(RECORDS FOR THE EXERCISE begins)
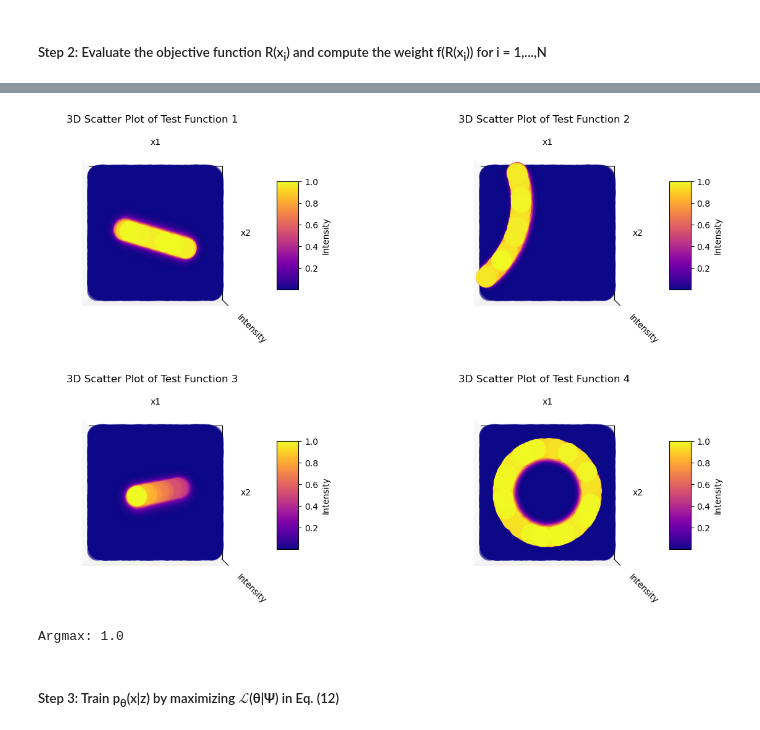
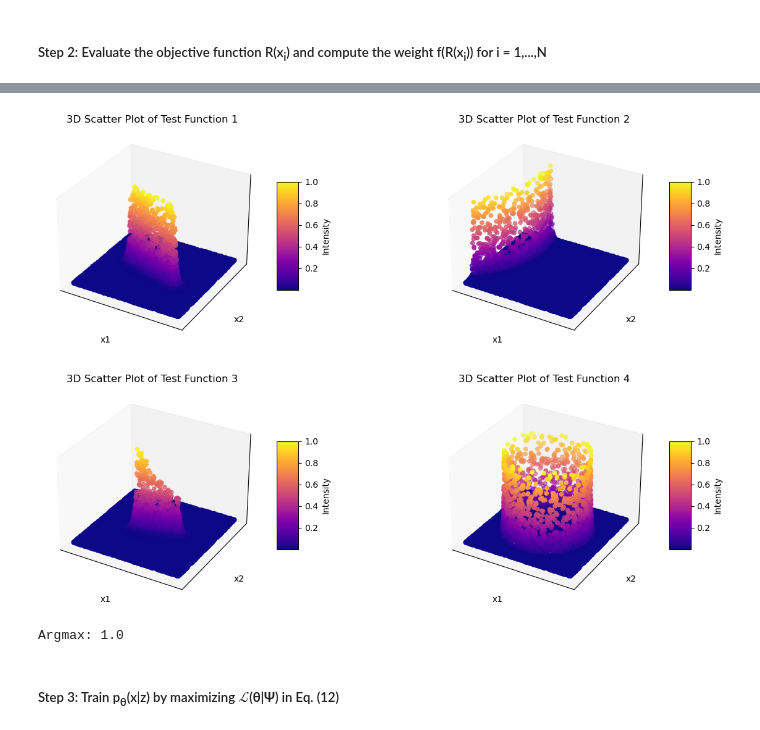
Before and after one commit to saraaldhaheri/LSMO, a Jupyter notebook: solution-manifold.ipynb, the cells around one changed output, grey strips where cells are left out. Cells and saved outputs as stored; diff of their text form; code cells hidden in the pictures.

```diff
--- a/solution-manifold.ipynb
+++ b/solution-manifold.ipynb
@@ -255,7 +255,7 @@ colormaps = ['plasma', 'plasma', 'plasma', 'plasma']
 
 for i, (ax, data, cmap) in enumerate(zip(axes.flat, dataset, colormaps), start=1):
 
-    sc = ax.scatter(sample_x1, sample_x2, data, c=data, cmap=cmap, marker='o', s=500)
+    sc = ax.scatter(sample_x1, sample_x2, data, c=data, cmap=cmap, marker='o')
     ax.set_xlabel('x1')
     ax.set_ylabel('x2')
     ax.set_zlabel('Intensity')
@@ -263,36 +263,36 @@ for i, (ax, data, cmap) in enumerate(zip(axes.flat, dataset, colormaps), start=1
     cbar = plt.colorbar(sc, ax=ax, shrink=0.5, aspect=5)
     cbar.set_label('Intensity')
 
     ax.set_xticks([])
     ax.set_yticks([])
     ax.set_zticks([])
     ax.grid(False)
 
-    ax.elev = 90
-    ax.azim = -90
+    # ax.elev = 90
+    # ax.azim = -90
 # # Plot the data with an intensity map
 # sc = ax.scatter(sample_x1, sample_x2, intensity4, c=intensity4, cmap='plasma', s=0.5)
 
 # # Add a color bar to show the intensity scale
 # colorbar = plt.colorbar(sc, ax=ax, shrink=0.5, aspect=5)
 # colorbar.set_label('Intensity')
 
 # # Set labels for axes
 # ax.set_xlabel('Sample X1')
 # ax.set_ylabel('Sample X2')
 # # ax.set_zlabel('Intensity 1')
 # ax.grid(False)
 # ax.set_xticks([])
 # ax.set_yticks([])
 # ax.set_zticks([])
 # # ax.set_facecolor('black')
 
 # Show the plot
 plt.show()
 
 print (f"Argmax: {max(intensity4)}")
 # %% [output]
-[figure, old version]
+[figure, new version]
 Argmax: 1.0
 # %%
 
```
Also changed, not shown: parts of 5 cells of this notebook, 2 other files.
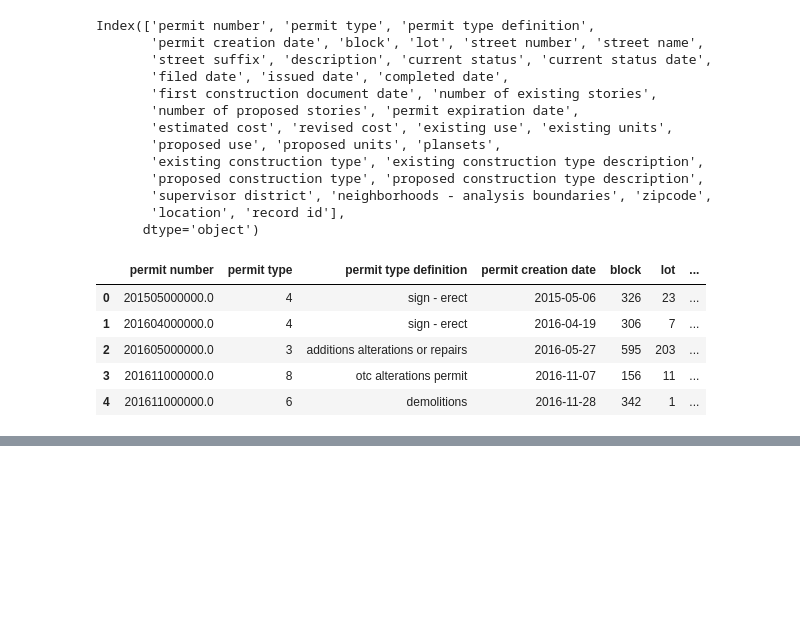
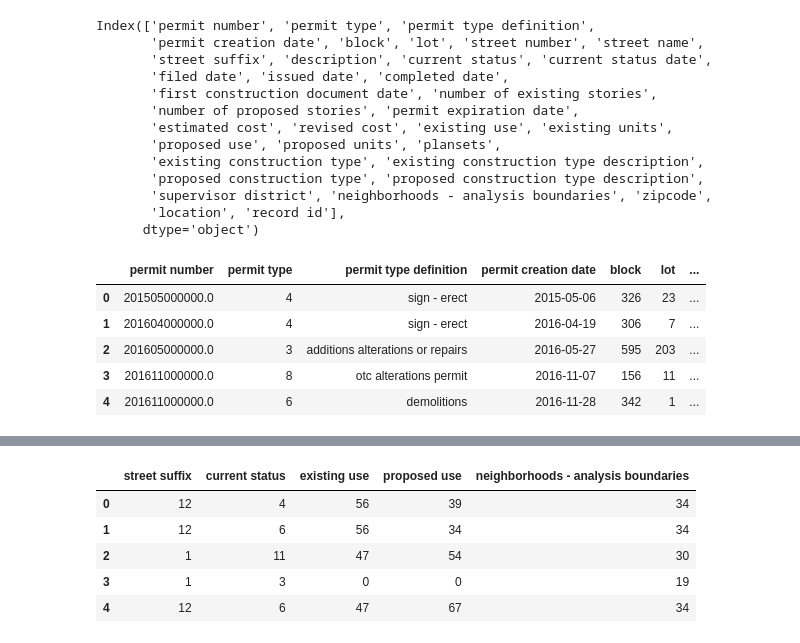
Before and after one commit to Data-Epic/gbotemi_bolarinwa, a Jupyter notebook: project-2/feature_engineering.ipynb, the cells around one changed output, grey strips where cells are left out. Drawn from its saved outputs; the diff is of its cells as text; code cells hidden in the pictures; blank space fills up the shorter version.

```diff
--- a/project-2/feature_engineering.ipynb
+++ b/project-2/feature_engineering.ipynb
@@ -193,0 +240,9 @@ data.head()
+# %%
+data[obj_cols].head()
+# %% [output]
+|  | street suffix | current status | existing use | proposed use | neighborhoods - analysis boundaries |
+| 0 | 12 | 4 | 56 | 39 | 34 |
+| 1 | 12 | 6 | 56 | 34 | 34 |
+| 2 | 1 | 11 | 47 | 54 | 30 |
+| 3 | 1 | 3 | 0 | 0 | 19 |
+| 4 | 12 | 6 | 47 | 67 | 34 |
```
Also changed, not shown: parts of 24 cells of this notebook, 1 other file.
(RECORDS FOR THE EXERCISE ends)
**AIM OF THE TASK**
Please output every entry exactly as written, apart from the pictures.

**FINISHED EXERCISE**
Before and after one commit to saraaldhaheri/LSMO, a Jupyter notebook: solution-manifold.ipynb, the cells around one changed output, grey strips where cells are left out. Cells and saved outputs as stored; diff of their text form; code cells hidden in the pictures.

```diff
--- a/solution-manifold.ipynb
+++ b/solution-manifold.ipynb
@@ -255,7 +255,7 @@ colormaps = ['plasma', 'plasma', 'plasma', 'plasma']
 
 for i, (ax, data, cmap) in enumerate(zip(axes.flat, dataset, colormaps), start=1):
 
-    sc = ax.scatter(sample_x1, sample_x2, data, c=data, cmap=cmap, marker='o', s=500)
+    sc = ax.scatter(sample_x1, sample_x2, data, c=data, cmap=cmap, marker='o')
     ax.set_xlabel('x1')
     ax.set_ylabel('x2')
     ax.set_zlabel('Intensity')
@@ -263,36 +263,36 @@ for i, (ax, data, cmap) in enumerate(zip(axes.flat, dataset, colormaps), start=1
     cbar = plt.colorbar(sc, ax=ax, shrink=0.5, aspect=5)
     cbar.set_label('Intensity')
 
     ax.set_xticks([])
     ax.set_yticks([])
     ax.set_zticks([])
     ax.grid(False)
 
-    ax.elev = 90
-    ax.azim = -90
+    # ax.elev = 90
+    # ax.azim = -90
 # # Plot the data with an intensity map
 # sc = ax.scatter(sample_x1, sample_x2, intensity4, c=intensity4, cmap='plasma', s=0.5)
 
 # # Add a color bar to show the intensity scale
 # colorbar = plt.colorbar(sc, ax=ax, shrink=0.5, aspect=5)
 # colorbar.set_label('Intensity')
 
 # # Set labels for axes
 # ax.set_xlabel('Sample X1')
 # ax.set_ylabel('Sample X2')
 # # ax.set_zlabel('Intensity 1')
 # ax.grid(False)
 # ax.set_xticks([])
 # ax.set_yticks([])
 # ax.set_zticks([])
 # # ax.set_facecolor('black')
 
 # Show the plot
 plt.show()
 
 print (f"Argmax: {max(intensity4)}")
 # %% [output]
-[figure, old version]
+[figure, new version]
 Argmax: 1.0
 # %%
 
```
Also changed, not shown: parts of 5 cells of this notebook, 2 other files.
Before and after one commit to Data-Epic/gbotemi_bolarinwa, a Jupyter notebook: project-2/feature_engineering.ipynb, the cells around one changed output, grey strips where cells are left out. Drawn from its saved outputs; the diff is of its cells as text; code cells hidden in the pictures; blank space fills up the shorter version.

```diff
--- a/project-2/feature_engineering.ipynb
+++ b/project-2/feature_engineering.ipynb
@@ -193,0 +240,9 @@ data.head()
+# %%
+data[obj_cols].head()
+# %% [output]
+|  | street suffix | current status | existing use | proposed use | neighborhoods - analysis boundaries |
+| 0 | 12 | 4 | 56 | 39 | 34 |
+| 1 | 12 | 6 | 56 | 34 | 34 |
+| 2 | 1 | 11 | 47 | 54 | 30 |
+| 3 | 1 | 3 | 0 | 0 | 19 |
+| 4 | 12 | 6 | 47 | 67 | 34 |
```
Also changed, not shown: parts of 24 cells of this notebook, 1 other file.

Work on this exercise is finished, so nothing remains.